Last week I was struck down by some nasty flu/bug thing where I couldn't have gotten out of bed for love nor yarn. I lay there thinking of what yarn could entice me out of bed and I couldn't think of a single thing. Add in the fact that I didn't knit for 2 whole days AND missed SnB proves just how ill I actually was.
When I did pick the needles back up, I wanted something completely mindless. Not a thought was floating though my head some non thought provoking knitting was needed.
Lying in amongst all the knitting stuff in my corner of the living room was a ziplock bag full of kitchen cotton - Lion Brand, Peaches n Creme and some Sugar n Creme. Usually a ballband dishcloth would have sprung forth from the needles but that required too much thinking
and certainly too much maths. (see the orange/green at f the bottom right hand corner of the bag? Thats my oldest cotton! Proper vintage stuff!)
Anyway, I digress. I decided in my delirium that it would be great if I could knit up that whole bag while I was recouperating. Never one to shy away from a challenge, even a sickness induced one, I set to work.
Every single scrap of cotton in the bag was used - some of the cloths look a bit weird (that'll be the top middle one) but I was getting a bit desperate towards the end.
I have to say that I'm rather chuffed with myself. I managed to accomplish two things with this challenge - I emptied an entire bag of scraps and, most importantly, I have a willing recipient for the cloths.
This isn't the only mad challenge I've done - I'm currently taking part in a literal Mad Dash on Ravelry. The aim is to get though 12,000 yards either solo or as part of a team. I had signed up as a solo player but after I talked my friend into taking part we're now Team Tweedle aka Tweedledum and Tweedledee!
We're splitting the yardage so have 6,000 yards to knit in 6 weeks. Thats about 125yards a day and it makes me officially behind. But the weekend is coming and I'll catch up then.
The plan is to get through the bulky yarn first - hats, cowls etc, and then try some multistranding. 3 strands of DK with a strand of sock yarn makes a lovely squishy fabric, but thats my last resort.
I'm trying to get rid of the lone rangers first, single skeins of this, two skeins of the other. It clears the stash out and you get some quick knits for the gift stash! Win win!!
Well, after many many months, the laptop is back! And you know what that means....half decent posts!!!
A few weeks ago, a fellow knitter and I joined a motley crew of knitters at the gorgeous Ballydugan Cottages for a weekend of learning. It was organised by the Textile studio and focused on continental knitting and pattern design.

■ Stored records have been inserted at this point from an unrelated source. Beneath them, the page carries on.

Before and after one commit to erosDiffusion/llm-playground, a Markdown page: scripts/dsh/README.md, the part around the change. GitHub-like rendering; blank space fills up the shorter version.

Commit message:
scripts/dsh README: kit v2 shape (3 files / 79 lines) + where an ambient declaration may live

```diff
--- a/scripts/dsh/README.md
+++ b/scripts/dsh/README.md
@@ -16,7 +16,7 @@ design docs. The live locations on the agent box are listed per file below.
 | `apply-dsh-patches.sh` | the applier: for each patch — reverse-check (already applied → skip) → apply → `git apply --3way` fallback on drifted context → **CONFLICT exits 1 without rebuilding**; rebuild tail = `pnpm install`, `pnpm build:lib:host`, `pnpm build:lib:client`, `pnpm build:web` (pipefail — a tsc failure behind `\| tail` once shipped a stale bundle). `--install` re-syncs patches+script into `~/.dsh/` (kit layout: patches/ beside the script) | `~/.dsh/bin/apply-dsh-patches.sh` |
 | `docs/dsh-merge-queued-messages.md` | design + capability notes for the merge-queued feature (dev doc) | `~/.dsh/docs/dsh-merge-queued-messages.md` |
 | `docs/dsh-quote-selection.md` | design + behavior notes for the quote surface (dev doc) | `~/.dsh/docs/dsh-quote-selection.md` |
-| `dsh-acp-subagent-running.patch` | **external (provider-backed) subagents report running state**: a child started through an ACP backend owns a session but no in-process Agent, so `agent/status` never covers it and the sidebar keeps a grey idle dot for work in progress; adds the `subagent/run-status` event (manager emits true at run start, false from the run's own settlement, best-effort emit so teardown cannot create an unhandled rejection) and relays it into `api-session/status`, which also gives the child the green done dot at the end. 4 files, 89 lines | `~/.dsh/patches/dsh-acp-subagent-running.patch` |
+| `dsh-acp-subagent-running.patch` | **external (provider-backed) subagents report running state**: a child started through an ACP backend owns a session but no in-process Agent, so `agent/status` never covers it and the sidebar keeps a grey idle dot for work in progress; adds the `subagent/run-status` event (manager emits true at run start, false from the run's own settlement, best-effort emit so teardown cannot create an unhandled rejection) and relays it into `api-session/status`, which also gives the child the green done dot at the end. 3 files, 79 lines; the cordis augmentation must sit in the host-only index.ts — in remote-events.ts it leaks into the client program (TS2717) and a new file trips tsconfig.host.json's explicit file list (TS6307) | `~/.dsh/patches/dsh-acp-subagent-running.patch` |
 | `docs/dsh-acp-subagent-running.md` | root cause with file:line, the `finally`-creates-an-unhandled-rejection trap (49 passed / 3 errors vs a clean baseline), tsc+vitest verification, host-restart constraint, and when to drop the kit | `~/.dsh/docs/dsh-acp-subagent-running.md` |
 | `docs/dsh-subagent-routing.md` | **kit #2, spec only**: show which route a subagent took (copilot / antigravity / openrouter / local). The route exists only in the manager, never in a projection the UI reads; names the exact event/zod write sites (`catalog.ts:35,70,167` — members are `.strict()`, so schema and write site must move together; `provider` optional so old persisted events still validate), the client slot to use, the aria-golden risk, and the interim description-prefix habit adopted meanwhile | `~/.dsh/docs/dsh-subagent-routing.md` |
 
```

While I didn't do much in the way of the designing (it was a "do as much or as little as you want" weekend) I did learn that ballband gauges are next to useless, always swatch and a lot of maths is required.
Instead, I knitting an entire project in continental stitch. (I know, I know, another dishcloth. Its not all I knit you know)
How did I find it? To be honest, it was awkward and slow to begin with, but once I got the hang of it I thought it was great. I put a repeat of "normal" knitting in the project and I can't see which was continental and which isn't.
As for the project itself, it had its ends woven in, picture taken and was rapidly gifted to Jo. She loves handmade washcloths and doesn't get time to make them for herself, so I gifted her this one.
I also managed to get a wip finished when I was there - an unphotographed barley hat and I started a sweater for my nephew.
All in all I think it was a rather productive weekend and I would certainly go again!